Perhaps the saddest examples, at least on the Apple side, are the “cloud-locked” machines, which are otherwise perfectly functional but made useless by anti-theft functions contained in iCloud. Many customers get rid of their devices without turning off this functionality, and the result is that phones, iPads, even modern laptops are of no resale value beyond the worth of their metal.

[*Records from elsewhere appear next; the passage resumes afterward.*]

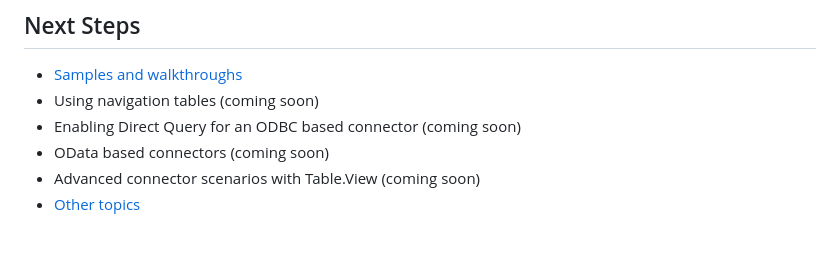
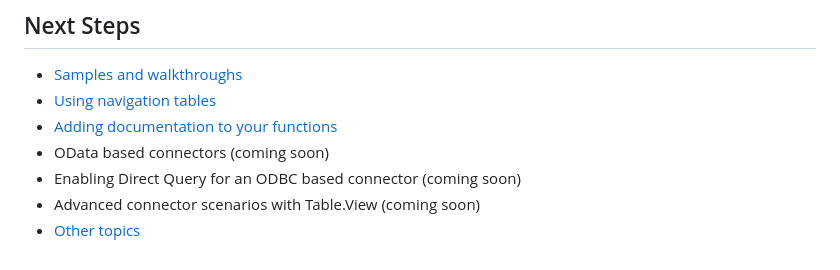
Before and after one commit to microsoft/DataConnectors, a Markdown page: docs/m-extensions.md, the part around one of its changes. Rendered like a GitHub page.

Commit message:
Added docs for defining function meta Documentation, and new sample

```diff
--- a/docs/m-extensions.md
+++ b/docs/m-extensions.md
@@ -314,8 +314,9 @@ The following `Type` values are supported for fields: `Text`, `List`, and `Passw
 ## Next Steps
 
 * [Samples and walkthroughs](../samples)
-* Using navigation tables (coming soon)
+* [Using navigation tables](nav-tables.md)
+* [Adding documentation to your functions](function-docs.md)
+* OData based connectors (coming soon)
 * Enabling Direct Query for an ODBC based connector (coming soon)
-* OData based connectors (coming soon)
 * Advanced connector scenarios with Table.View (coming soon)
 * [Other topics](other-topics.md)
```
Also changed, not shown: other parts of docs/m-extensions.md (+1 -1 lines), docs/function-docs.md (added, +105 -0 lines), docs/nav-tables.md (added, +1 -0 lines), samples/HelloWorldWithDocs/README.md (added, +8 -0 lines), blobs/csvDocument.png (added), blobs/defaultFunctionInfo.png (added), blobs/defaultFunctionPrompt.png (added), blobs/helloWorldWithDocs.png (added), blobs/helloWorldWithDocsInfo.png (added), 3 other files.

During normal times, stuff like this is already bad enough. But we’re facing a historic need for computers—particularly those just powerful enough to get a 7-year-old through a virtual learning session while working remote. And computing disparities can remove learning gains. While many schools have options like Chromebooks and iPads available, many others do not.

 

Bumstead notes that, as a non-certified refurbisher, he’s often not put up against the more stringent standards for certification. While it limits his access to machines from more traditional supply chains, in a way, this has put him in an unusual situation where he ends up taking the machines deemed not good enough for other recyclers—often polycarbonate MacBooks that can still access the modern Internet and still work just fine with a little TLC, but are more than a decade past their sell-by date. (The video above explains his POV on this situation.)

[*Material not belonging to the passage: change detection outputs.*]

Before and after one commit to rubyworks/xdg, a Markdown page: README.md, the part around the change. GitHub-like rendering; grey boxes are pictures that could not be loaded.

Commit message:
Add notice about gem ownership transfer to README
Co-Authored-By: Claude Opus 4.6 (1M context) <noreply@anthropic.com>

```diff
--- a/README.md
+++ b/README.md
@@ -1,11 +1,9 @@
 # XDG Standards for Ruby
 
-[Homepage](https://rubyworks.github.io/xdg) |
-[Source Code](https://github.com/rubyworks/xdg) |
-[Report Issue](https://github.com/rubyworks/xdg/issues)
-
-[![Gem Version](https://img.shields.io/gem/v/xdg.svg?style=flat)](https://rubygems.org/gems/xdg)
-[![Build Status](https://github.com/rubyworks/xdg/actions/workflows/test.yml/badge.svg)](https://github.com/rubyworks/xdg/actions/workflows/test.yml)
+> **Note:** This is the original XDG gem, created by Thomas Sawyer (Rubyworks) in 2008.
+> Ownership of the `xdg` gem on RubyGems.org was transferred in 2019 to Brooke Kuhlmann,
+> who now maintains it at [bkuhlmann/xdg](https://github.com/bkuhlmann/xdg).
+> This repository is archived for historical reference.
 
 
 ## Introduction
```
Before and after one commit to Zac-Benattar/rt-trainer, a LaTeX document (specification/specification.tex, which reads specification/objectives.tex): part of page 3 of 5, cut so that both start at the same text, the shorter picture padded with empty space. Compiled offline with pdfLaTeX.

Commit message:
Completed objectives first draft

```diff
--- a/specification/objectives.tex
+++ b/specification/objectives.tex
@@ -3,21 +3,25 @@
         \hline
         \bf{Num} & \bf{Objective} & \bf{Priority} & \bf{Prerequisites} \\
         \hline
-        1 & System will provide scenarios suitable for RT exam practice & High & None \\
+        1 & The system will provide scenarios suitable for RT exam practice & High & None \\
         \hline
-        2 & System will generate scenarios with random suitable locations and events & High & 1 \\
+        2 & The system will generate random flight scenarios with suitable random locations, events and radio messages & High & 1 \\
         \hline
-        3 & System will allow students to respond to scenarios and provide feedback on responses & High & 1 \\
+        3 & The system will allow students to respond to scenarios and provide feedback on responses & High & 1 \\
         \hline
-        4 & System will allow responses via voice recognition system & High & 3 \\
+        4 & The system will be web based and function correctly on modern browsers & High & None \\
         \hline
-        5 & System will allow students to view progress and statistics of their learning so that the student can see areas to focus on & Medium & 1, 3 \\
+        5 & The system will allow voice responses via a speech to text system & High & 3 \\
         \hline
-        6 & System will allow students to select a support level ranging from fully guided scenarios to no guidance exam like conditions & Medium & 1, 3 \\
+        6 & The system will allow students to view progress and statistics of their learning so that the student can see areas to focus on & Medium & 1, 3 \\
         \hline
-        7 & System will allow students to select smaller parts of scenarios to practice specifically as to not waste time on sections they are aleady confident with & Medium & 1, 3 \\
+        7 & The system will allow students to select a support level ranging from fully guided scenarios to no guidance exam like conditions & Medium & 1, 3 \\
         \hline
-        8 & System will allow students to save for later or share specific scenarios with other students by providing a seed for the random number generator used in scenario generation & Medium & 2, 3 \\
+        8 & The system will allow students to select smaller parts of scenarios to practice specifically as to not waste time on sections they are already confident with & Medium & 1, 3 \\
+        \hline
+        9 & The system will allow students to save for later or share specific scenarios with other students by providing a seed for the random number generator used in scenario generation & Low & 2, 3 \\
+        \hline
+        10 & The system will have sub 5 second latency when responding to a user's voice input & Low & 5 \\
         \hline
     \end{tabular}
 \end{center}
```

“I’ve sold hundreds in the last few months to people using them for school. And the irony is that they came from schools, were retired to recyclers, became half-destroyed in the process … then I pieced them back together and sold them back into circulation for students of the schools to use,” he said. “It begs the question: Why didn’t the schools just continue using them? Or better yet, why didn’t they give them to students directly?”

As for the reaction Henrico County saw for its iBooks in 2005? Bumstead gets it, based on what he sees in the modern day. For many buying these machines, the need for technology often outpaces their knowledge of what makes a good gadget for their given situation. While the technically inclined might find value in the dumpster, expectations need to be set when it comes to things like laptops with working webcams and functional Wi-Fi.

“People simply don’t know what they are buying; they are simply mesmerized by the Apple symbol,” he said. “And unfortunately at a time like this, that probably leads to them getting ripped off.”

I don’t talk about this much, but there was a brief period of my adult life where I didn’t have a working home computer. It was maybe about four or five months.

And the reason that it happened comes down to a known GPU fault in the iBook G4 I had at the time. The problem hit during the worst possible time: In early 2006, amid a transition period of my life, after I had left a bad roommate situation. I was broke, and I had recently moved halfway across the country, so I got rid of a bunch of stuff before I left town, including my old desktops. Student loan bills were starting to really hit for the first time. And while I had a good job in newspapers, it was simply going to take some time to raise the money I needed to replace the dang thing.

If I had technical knowledge at the time, I perhaps could have fixed it. But the laptop was second-hand and didn’t have AppleCare, and I was hundreds of miles from the nearest Apple Store. So, instead, I kind of had to live without it. I stayed longer hours at work to handle computing-related things, and went home, and just watched Stephen Colbert and the series finale of Arrested Development. (Which, famously, ran against the Winter Olympics.)

And because I was a sucker, when I finally saved up enough money, I bought the exact same machine—this time, however, with AppleCare.

I’m sure I joked about the iBook riots online in 2005. Heck, everyone did. Had this happened when Twitter was around, it potentially could have been a far bigger pop-culture moment than the footnote it became.

But I kind of look back at this time, knowing what I know about disparities and access, and I wonder if Henrico County—despite being visionaries around the role of technology in classrooms—realized after the fact how raw a deal it was giving to those in its community who were living without home access to modern technology.

It could have been a great moment. Instead, it was a disaster.